Gender and the Rhetoric of Family Law Reforms in India
The effort at codification of personal laws in India during the 1930s, 1940s and 1950s was directed towards addressing a wide range of concerns. It attempted to create a unified legal framework that provided Indian citizens justice in an egalitarian manner, while trying to foster a framework that provided women the space to contribute to the development of the nation. The process also sought to remove discriminations towards backward castes within the Hindu community and in that process also diminished the influence of religion in the public sphere.
The present study concentrates on the communicative processes surrounding the public discourse over the Hindu Code Bill in 1945. In the 1940s, India witnessed an intense public debate over a draft legislation covering aspects of family laws for the Hindu Community, the Hindu Code Bill.

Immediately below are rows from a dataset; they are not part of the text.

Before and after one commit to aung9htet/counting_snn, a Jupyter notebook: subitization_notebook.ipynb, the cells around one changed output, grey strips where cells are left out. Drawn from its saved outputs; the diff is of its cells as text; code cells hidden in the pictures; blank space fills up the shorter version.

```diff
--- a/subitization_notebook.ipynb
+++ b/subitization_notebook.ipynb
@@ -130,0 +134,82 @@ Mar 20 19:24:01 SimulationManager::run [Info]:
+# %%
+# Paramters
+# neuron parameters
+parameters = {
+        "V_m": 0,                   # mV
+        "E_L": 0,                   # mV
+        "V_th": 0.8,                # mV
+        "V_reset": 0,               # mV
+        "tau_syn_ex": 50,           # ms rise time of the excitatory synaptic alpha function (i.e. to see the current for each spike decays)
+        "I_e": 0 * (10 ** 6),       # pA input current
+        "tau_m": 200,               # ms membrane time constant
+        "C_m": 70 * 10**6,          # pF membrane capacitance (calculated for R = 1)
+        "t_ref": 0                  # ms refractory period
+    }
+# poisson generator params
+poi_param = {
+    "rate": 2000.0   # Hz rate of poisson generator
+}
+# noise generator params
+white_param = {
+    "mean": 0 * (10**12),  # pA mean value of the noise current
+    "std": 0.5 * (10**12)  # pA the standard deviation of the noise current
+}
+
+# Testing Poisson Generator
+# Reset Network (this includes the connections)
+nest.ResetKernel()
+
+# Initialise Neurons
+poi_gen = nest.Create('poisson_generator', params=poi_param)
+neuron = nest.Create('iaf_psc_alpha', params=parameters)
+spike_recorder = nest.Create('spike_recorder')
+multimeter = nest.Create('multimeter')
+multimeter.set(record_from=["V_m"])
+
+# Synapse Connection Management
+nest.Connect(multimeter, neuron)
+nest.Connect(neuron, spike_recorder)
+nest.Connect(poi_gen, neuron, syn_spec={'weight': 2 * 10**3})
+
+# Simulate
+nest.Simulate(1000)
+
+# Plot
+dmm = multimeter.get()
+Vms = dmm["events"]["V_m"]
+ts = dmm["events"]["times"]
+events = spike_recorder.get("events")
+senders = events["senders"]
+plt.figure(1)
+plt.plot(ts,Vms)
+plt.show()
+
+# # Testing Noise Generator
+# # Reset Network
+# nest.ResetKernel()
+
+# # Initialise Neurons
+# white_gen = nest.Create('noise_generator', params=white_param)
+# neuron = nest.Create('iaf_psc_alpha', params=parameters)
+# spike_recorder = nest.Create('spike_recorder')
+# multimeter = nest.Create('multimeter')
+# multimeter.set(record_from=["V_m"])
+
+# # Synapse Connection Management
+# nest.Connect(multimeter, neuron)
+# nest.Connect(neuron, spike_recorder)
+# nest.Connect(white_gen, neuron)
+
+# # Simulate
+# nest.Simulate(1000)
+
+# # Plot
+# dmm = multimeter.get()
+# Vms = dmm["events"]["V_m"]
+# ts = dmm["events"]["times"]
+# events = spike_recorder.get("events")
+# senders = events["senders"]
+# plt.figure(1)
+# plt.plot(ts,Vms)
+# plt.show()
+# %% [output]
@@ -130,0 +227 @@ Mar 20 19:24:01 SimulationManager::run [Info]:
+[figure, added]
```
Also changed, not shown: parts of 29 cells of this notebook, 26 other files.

In 1945, a Government appointed committee (the Hindu Law Committee) visited major cities to gather public opinion on the draft. A passionate country-wide debate on family law reform and gender rights was triggered by the tour of the Committee, as it met many lawyers, opinion leaders and organisations.
The discourse over the Hindu Code Bill in the public sphere witnessed unprecedented participation across all regions and segments of the Indian society and created deep differences across social and religious organisations, political parties and as a whole polarised the entire Indian society over the necessity of the legislation in general and the rights it proposed to confer on women in particular. The debate was of significance to minority communities in India as well (Muslims, Christians and Parsis), as their respective personal laws also came under the scanner of the discourse and voices were raised for reforms. The communicative processes surrounding the Bill had enormous impact on a society in transition, not just through the legal enactments thatfollowed, but also through the debate’s potential for liberating the Indian mind from deeply embedded notions of patriarchy, allowing for a broader role of women in social development. The debate contributed significantly in the creation of the modern Indian social psyche and feminist consciousness.
The study focusses on the forces that led to the intensification of the debate of 1945, and the reasons as to why legislative efforts confronted significant hurdles. It examines the roles of a wide variety of social groups and their contribution to the vibrancy of the debate, their respective beliefs and positions, flexibilities and rigidities in their approaches and their relevance in contemporary debates on family law reforms in India. This includes an assessment of the multiplicity of “narrative”. A major focus are of research is the gender perspective as it explores the role of Women’s organizations in the debate of 1945.
The research is being conducted during the period September 2015 to September 2017.
Researcher: Chitra Sinha